"So move in with me."

"Are you serious?"

"Someone paying half the rent, cooking my meals and you're still recovering, you could use a doctor around." House shrugged.

"For once, could you ask me to do something for reasons that aren't entirely practical?"

"You mean "Move in with me because I love you"? Why must people insist upon making me state the obvious?"

House had brought fresh clothes to the hospital for Wilson to change into – old, paint splattered jeans and one of his sweaters from med school. Leaning on his cane, stood by the door, House took in the sight of him; thinner than he had been ten days ago, he looked small hunched inside his baggy clothes. He hadn't spoken to anyone but the police – who thus far had be useless – about the attack. Neither had House himself, he realised, but he didn't feel like he needed to. All things in good time.

"Ready to go?"

Wilson nodded. House hoisted the bag of Wilson's things onto his shoulders. On the way to the elevator they passed their offices, Wilson picking up a few things he intended to work on at home and House informing his team that if they killed anyone during his time off, they should blame Chase. They walked down to the lobby together, for once Wilson leaning on House for support, his arm wrapped tightly around his waist.

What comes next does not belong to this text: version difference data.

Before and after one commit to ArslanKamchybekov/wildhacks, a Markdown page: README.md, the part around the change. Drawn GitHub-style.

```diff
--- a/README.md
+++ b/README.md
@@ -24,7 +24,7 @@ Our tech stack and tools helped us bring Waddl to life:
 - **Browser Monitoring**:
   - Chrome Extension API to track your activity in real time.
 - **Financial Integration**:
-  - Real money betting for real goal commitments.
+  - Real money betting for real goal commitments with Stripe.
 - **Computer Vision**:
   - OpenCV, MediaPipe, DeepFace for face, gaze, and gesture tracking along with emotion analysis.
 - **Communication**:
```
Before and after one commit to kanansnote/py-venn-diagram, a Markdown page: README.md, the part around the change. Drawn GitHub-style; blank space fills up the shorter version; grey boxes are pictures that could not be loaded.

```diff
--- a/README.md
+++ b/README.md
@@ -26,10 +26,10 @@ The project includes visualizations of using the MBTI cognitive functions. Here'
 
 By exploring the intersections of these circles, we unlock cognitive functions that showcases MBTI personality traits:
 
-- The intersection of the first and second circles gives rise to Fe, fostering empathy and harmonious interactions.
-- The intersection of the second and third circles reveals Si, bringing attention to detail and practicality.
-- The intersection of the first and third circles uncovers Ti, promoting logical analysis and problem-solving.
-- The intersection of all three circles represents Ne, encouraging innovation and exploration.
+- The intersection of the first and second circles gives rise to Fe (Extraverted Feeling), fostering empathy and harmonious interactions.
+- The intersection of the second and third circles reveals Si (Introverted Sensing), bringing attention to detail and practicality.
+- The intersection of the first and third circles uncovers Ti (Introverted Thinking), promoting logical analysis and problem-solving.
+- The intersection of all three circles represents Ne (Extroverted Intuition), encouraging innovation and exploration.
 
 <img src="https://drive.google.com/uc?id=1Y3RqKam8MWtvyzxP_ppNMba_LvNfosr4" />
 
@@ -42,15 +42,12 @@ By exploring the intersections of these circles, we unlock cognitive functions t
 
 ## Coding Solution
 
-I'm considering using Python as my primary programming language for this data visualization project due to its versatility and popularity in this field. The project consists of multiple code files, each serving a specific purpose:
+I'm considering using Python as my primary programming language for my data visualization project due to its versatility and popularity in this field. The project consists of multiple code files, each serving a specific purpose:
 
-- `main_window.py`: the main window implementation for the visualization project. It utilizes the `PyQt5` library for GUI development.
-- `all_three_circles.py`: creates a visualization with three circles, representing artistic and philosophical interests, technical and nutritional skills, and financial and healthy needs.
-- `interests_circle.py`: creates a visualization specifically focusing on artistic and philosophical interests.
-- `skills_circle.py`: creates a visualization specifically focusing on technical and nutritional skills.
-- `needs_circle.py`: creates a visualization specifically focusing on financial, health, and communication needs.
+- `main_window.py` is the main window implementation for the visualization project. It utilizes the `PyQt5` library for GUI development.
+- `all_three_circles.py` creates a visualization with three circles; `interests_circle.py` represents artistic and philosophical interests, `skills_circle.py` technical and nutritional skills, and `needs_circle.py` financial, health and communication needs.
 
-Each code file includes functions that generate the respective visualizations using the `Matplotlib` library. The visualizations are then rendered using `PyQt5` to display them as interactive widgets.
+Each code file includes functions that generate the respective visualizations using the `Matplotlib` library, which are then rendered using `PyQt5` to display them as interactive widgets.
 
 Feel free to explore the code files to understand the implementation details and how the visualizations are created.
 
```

Cuddy was waiting for them at the main desk holding out a file and a pen, smiling. "Sign this and you're out of here."

Wilson took the pen and file and signed his name by the cross. "Thanks."

"Like I said, just call me when you're ready to come back."

"Vacation time." House grinned.

"Not for you – you've already been discharged for a week. I expect to see you in the clinic first thing tomorrow."


"Not as quick as you once were, are ya? Take care of him, Dr. Wilson." Cuddy winked and waved goodbye, returning to her work.

Wilson looped his arm back around House's waist, digging his fingers against his hip, and they walked out slowly, warmed by the smiles of semi-acquaintances and laughing quietly at the scowling nurse Wilson said had been hitting on him for the past month. They both pretended they didn't notice the muttering that started in their wake, nor the "ugh," of a middle-aged woman who pushed past them, three children in tow.

They rode home in House's car quietly. The sun had gone down already and the lights of the town sparkled off the windscreen from the shops and bars along the sidewalk. Wilson fidgeted in his seat, eyes darting to look out the window every few seconds. Only a few other cars passed them on the road, too late for commuter traffic and too early for people to be heading out for dinner. Wilson's hands clenched around the fabric of his pants.

"Everything ok?" House asked.

"It seems like forever since I was outside anywhere but the hospital gardens."

"I'll take you for a walk tomorrow, get you re-socialised," House smirked.

Wilson laughed softly and hit House on the arm. "I'm not a dog, you know."

"Does that mean you won't be wanting the collar and leash I got you?"

They pulled up in the street outside House's apartment and sat still for a minute, both men nervous about the next move for their own reasons. They were about thirty seconds away from officially living together. House moved first, unclipping his seat belt and pulling the keys from the ignition. He took Wilson's bag out of the back while Wilson went to the door and unlocked it with his own key.

House joined him in the hall, and they stood on either side of the door marked with the letter B. Wilson stepped forward and gingerly laid his lips against House's; his jaw still ached. He let the soft scents and flavours wash over him as their bodies pressed together and House slipped his hand around to rest on the small of Wilson's back, drawing him closer.

The door to apartment A opened and they sprung apart. An old, blue haired woman walked out and smiled at House.

"Good evening, Ida."

"Good evening, boys."

When the main door closed they collapsed against each other in barely stifled peals of laughter. "The misanthropic bastard knows his elderly neighbour's name?"

"Shut up; just be pleased she didn't beat you up with her Zimmer-frame." Still chuckling, foreheads pressed together, House gave Wilson another soft kiss. "Canwe finally get back to my place now?"